→ **What is needed**: Each line of the listing that contains "block" should be found and copied.

→ **Data in this exercise**:
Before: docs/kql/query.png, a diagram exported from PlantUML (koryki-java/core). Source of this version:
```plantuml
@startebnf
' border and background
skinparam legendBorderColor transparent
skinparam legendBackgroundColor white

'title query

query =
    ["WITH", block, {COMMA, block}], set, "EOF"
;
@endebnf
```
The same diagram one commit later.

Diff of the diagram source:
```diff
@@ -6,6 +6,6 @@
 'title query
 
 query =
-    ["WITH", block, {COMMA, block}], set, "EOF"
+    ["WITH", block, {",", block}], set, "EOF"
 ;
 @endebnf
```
--
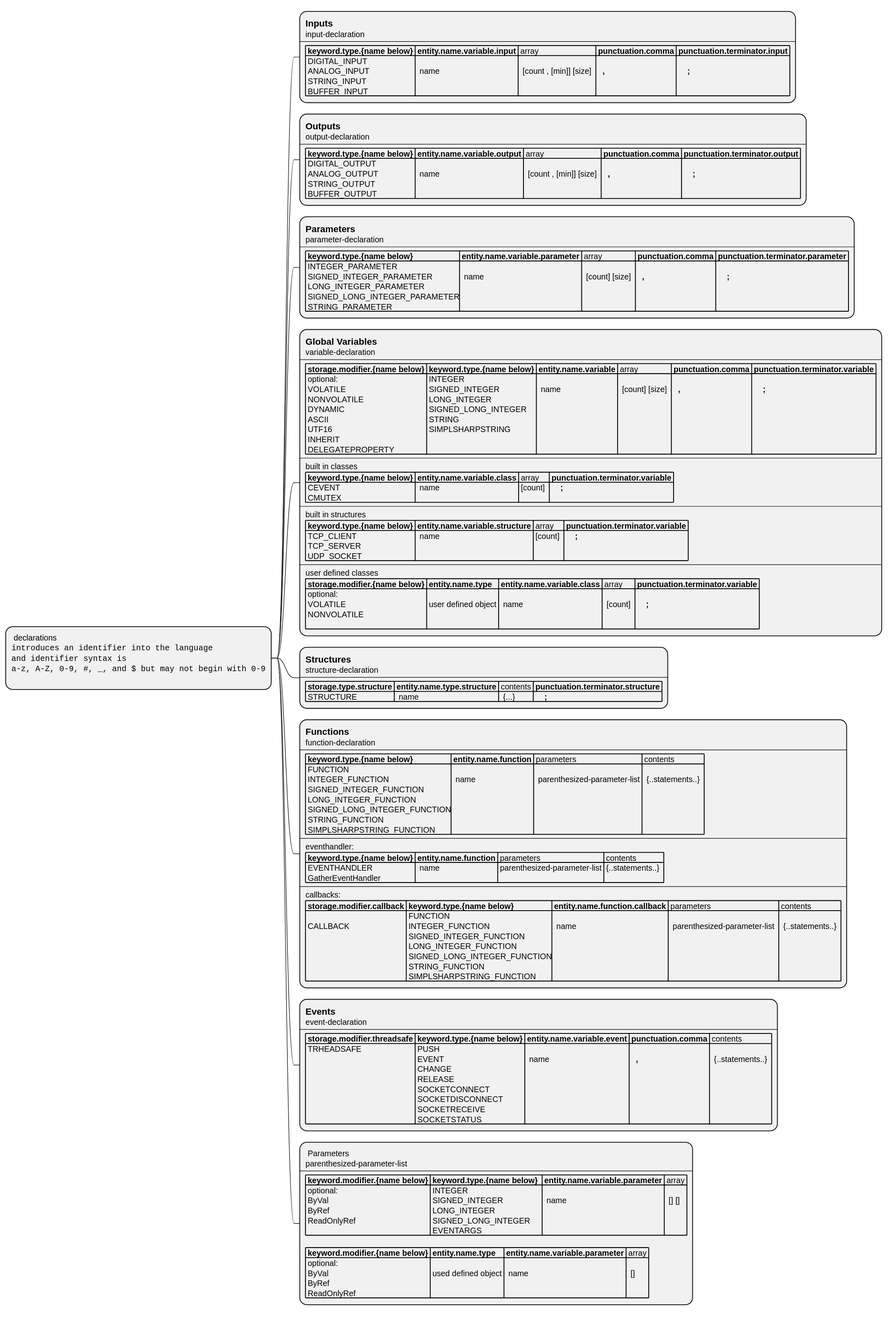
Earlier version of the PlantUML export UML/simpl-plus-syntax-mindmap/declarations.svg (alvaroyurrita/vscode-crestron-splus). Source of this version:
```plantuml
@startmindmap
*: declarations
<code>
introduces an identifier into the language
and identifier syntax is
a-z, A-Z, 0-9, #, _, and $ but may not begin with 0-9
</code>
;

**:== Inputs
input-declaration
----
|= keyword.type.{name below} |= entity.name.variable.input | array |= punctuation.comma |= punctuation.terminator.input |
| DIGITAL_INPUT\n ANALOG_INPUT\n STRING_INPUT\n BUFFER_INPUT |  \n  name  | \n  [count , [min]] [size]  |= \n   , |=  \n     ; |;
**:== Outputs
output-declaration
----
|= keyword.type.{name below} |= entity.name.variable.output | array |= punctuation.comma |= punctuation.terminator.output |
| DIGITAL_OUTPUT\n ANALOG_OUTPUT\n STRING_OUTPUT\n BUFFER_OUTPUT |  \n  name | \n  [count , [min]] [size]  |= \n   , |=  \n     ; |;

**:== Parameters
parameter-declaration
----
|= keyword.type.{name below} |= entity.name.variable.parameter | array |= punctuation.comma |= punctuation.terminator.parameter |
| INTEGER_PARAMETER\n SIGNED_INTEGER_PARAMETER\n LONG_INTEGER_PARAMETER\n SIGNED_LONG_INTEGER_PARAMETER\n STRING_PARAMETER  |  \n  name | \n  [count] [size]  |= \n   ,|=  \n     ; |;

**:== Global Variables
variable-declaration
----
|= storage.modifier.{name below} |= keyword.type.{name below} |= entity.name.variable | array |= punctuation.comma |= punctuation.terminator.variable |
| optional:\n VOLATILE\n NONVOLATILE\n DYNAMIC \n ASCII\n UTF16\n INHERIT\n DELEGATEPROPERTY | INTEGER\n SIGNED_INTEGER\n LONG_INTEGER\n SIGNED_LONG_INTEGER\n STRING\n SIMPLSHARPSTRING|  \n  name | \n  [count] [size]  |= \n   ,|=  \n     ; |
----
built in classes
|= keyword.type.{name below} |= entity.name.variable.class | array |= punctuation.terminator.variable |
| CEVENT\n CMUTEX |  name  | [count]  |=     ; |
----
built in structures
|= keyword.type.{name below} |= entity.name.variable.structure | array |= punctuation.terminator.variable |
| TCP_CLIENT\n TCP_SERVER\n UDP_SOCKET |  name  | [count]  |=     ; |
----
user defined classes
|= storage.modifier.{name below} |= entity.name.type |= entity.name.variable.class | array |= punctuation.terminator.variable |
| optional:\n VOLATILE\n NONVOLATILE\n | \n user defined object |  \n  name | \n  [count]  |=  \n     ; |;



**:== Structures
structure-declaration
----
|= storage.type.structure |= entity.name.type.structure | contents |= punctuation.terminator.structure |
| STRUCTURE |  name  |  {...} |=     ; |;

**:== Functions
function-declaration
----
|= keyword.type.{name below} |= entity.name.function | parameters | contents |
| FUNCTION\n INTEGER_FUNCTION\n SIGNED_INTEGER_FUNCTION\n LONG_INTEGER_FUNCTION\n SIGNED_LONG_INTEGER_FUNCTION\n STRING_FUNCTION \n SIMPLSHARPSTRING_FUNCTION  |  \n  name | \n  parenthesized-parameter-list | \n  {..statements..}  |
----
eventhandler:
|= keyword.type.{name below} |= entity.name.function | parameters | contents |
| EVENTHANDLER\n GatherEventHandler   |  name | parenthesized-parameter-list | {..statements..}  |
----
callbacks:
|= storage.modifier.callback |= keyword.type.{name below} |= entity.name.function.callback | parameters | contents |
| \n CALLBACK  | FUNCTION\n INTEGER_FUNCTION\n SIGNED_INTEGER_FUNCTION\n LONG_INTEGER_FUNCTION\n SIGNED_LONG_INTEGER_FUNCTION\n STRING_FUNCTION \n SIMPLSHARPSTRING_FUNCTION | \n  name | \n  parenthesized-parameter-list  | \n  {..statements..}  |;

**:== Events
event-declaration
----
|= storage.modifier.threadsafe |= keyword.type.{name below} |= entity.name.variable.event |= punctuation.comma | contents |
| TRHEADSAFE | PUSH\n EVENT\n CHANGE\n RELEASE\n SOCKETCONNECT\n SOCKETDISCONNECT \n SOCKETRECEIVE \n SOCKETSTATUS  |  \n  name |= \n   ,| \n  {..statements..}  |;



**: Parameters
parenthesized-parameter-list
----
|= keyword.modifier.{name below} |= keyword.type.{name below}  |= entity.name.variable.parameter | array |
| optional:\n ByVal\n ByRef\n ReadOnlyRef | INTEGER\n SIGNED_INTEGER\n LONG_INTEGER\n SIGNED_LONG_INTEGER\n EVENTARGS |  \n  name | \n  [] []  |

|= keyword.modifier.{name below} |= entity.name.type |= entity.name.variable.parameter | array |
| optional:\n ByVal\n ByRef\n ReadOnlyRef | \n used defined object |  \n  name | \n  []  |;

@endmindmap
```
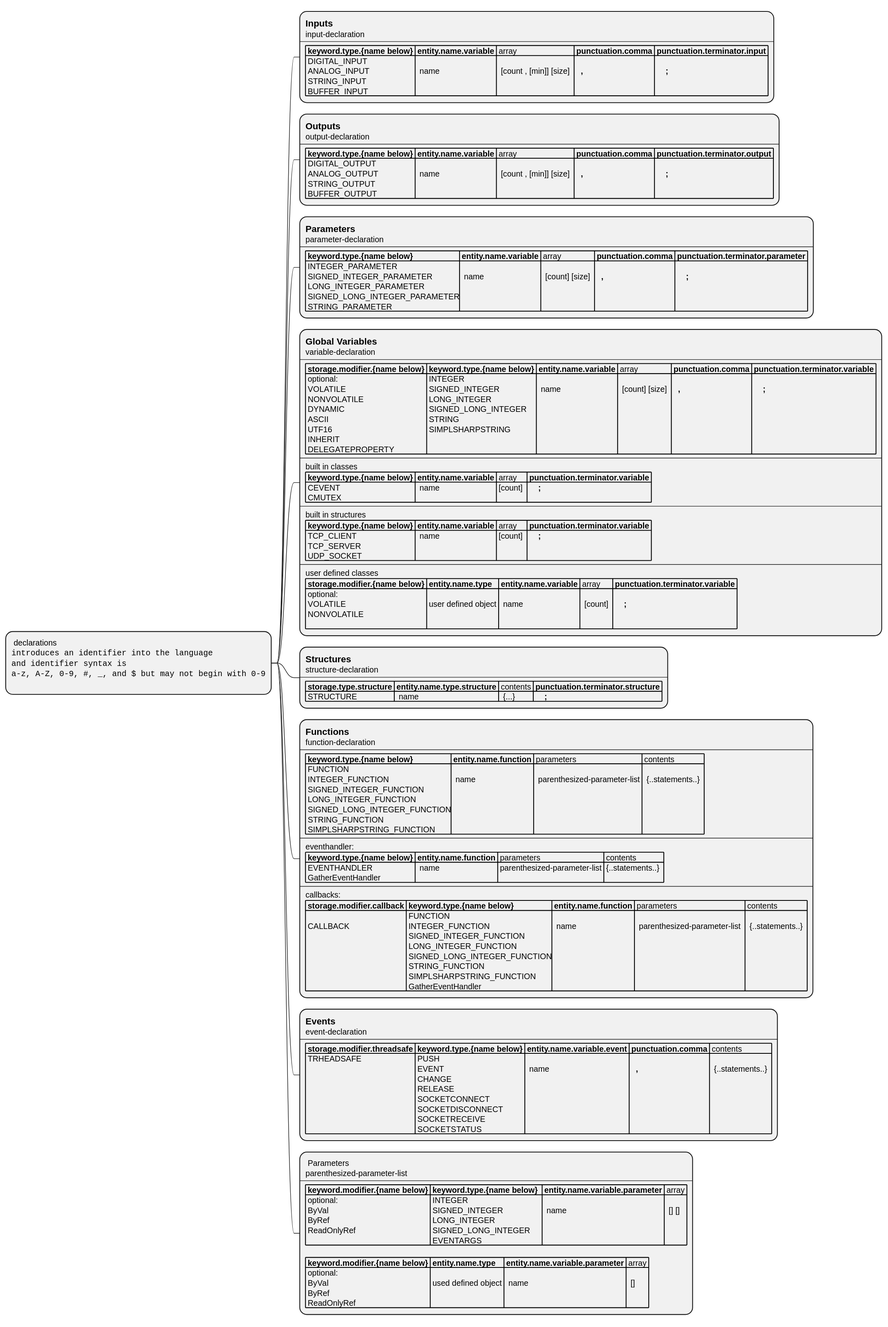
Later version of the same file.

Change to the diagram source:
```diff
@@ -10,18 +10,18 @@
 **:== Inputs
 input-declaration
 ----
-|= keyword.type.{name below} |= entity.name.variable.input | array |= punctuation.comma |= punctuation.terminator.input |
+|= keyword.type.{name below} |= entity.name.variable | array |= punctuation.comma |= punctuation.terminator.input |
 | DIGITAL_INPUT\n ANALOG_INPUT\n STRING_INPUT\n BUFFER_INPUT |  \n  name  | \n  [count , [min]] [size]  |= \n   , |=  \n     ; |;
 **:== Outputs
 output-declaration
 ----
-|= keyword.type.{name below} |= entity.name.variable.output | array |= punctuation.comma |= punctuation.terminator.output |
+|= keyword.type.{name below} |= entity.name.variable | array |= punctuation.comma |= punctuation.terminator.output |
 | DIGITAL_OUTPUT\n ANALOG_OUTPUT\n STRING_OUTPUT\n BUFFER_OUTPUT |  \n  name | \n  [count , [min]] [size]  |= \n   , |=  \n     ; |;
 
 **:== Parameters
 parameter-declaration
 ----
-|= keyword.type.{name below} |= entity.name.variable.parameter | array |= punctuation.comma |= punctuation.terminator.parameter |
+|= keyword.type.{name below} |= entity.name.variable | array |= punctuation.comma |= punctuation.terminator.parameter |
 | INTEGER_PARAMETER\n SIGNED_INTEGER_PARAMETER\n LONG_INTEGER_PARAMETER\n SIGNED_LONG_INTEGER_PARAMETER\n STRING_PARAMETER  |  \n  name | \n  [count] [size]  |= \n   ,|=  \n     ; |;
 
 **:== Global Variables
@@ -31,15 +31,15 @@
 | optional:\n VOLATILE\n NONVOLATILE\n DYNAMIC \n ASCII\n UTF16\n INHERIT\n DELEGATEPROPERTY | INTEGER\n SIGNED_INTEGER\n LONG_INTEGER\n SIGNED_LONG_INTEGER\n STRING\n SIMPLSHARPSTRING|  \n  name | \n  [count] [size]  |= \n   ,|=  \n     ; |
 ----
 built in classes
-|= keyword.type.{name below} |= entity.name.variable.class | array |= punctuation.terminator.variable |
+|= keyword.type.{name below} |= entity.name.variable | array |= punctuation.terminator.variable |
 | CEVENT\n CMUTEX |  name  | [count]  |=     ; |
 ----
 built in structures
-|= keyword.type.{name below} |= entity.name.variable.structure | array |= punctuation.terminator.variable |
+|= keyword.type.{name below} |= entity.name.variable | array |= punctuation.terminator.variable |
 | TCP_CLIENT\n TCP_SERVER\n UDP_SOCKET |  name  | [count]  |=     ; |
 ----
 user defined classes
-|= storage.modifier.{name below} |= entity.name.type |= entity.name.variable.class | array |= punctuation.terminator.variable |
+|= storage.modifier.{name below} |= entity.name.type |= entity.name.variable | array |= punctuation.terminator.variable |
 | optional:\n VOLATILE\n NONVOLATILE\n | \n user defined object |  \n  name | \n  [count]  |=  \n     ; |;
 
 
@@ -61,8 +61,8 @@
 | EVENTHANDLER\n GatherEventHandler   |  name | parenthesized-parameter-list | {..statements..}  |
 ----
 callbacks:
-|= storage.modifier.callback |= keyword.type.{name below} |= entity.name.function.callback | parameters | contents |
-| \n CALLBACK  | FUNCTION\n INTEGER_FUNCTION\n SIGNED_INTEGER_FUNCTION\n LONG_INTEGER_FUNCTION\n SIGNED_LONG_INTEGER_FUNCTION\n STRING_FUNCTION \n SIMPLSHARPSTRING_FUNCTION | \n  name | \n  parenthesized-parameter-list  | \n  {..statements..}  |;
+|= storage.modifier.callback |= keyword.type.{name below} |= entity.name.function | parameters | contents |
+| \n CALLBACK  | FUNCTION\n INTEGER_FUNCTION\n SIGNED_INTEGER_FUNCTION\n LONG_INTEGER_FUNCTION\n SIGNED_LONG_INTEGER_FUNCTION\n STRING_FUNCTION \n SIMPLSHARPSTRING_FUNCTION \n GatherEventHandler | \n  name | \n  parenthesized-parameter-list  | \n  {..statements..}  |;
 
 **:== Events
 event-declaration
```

→ **Answer section**:
    ["WITH", block, {COMMA, block}], set, "EOF"
-    ["WITH", block, {COMMA, block}], set, "EOF"
+    ["WITH", block, {",", block}], set, "EOF"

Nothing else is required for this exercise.